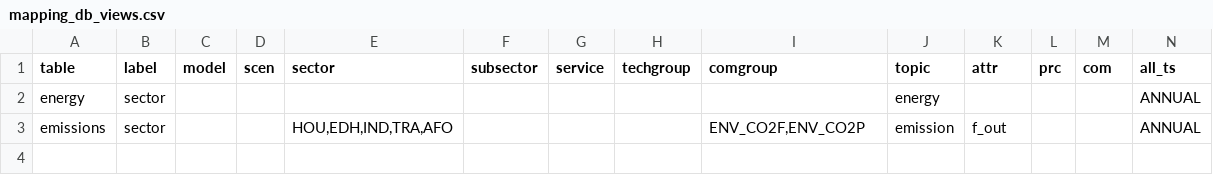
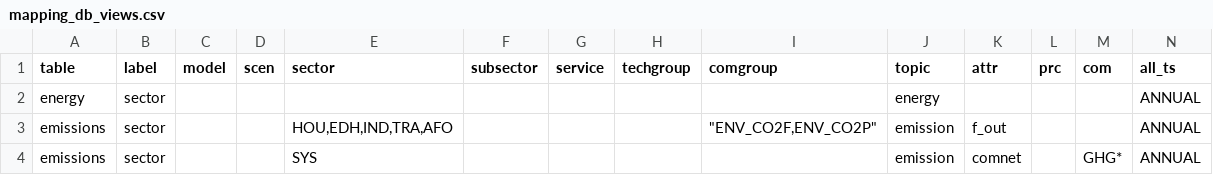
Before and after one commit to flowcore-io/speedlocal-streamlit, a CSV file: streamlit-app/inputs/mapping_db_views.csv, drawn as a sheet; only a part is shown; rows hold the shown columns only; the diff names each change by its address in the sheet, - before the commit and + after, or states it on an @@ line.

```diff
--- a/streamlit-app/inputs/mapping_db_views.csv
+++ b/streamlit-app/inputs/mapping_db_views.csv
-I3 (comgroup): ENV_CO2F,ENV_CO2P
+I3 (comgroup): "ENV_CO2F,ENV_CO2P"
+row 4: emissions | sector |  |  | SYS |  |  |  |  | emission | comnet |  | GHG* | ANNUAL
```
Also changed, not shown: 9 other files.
...
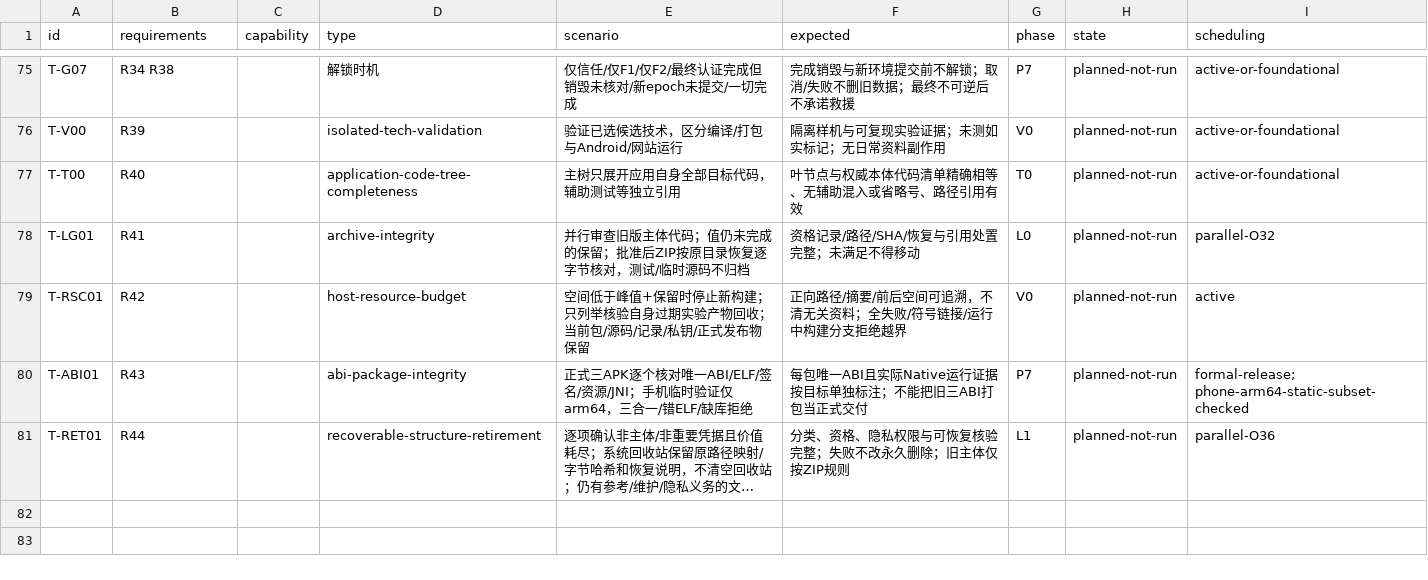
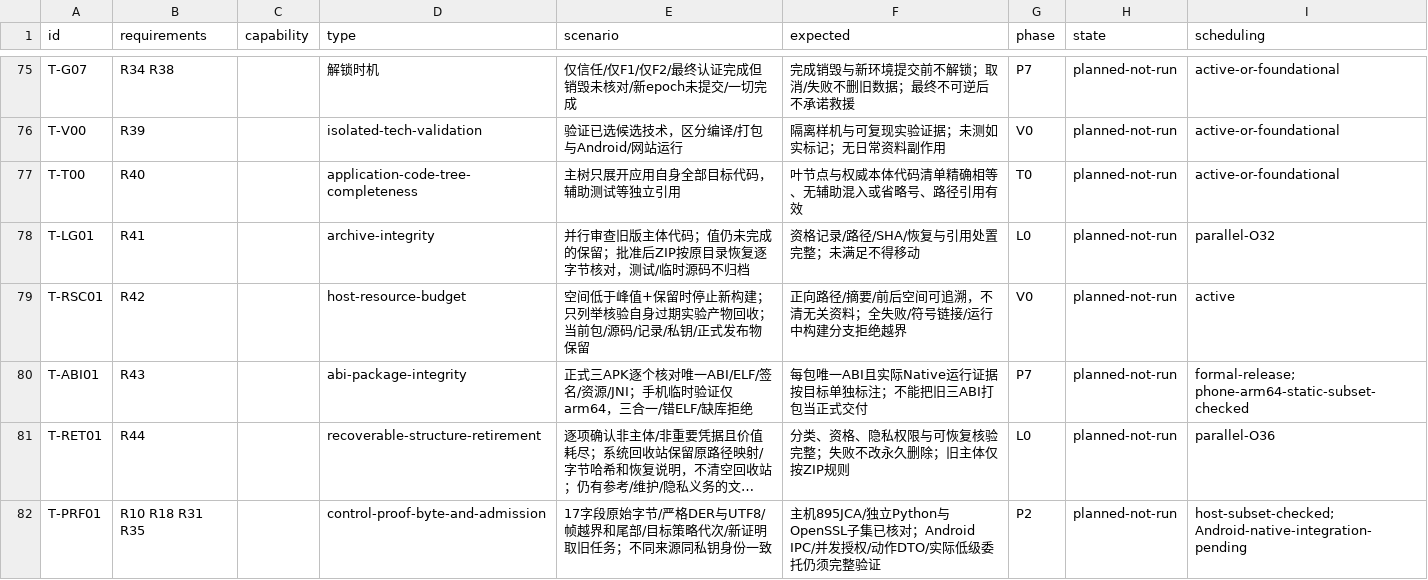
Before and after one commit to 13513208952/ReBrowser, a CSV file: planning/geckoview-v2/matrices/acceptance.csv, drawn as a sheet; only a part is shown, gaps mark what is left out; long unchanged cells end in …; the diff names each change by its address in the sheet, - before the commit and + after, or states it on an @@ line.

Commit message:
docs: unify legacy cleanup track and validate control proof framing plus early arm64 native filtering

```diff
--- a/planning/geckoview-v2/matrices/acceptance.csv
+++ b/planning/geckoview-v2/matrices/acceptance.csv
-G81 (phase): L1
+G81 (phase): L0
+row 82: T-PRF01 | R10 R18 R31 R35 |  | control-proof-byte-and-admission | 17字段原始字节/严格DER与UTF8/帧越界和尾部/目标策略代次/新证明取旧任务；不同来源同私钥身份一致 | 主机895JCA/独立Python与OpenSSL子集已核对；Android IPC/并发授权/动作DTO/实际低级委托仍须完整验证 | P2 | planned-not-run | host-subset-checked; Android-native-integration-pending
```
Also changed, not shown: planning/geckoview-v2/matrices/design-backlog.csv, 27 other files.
...
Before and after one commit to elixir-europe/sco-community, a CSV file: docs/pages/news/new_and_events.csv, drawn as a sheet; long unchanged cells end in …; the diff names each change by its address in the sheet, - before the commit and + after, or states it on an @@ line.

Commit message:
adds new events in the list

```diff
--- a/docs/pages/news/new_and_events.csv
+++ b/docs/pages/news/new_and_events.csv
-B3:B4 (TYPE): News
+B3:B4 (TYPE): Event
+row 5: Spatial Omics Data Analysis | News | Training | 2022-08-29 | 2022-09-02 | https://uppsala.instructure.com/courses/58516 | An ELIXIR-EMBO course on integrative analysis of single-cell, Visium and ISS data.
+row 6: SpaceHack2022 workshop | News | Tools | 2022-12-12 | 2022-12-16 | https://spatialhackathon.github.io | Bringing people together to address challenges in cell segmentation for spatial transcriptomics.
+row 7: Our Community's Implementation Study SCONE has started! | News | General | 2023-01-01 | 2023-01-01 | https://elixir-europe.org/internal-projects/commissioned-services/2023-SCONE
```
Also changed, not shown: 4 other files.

*About this exercise*:
List the lines of the material in which the word "control" occurs.

*Exercise answer*:
docs: unify legacy cleanup track and validate control proof framing plus early arm64 native filtering
+row 82: T-PRF01 | R10 R18 R31 R35 |  | control-proof-byte-and-admission | 17字段原始字节/严格DER与UTF8/帧越界和尾部/目标策略代次/新证明取旧任务；不同来源同私钥身份一致 | 主机895JCA/独立Python与OpenSSL子集已核对；Android IPC/并发授权/动作DTO/实际低级委托仍须完整验证 | P2 | planned-not-run | host-subset-checked; Android-native-integration-pending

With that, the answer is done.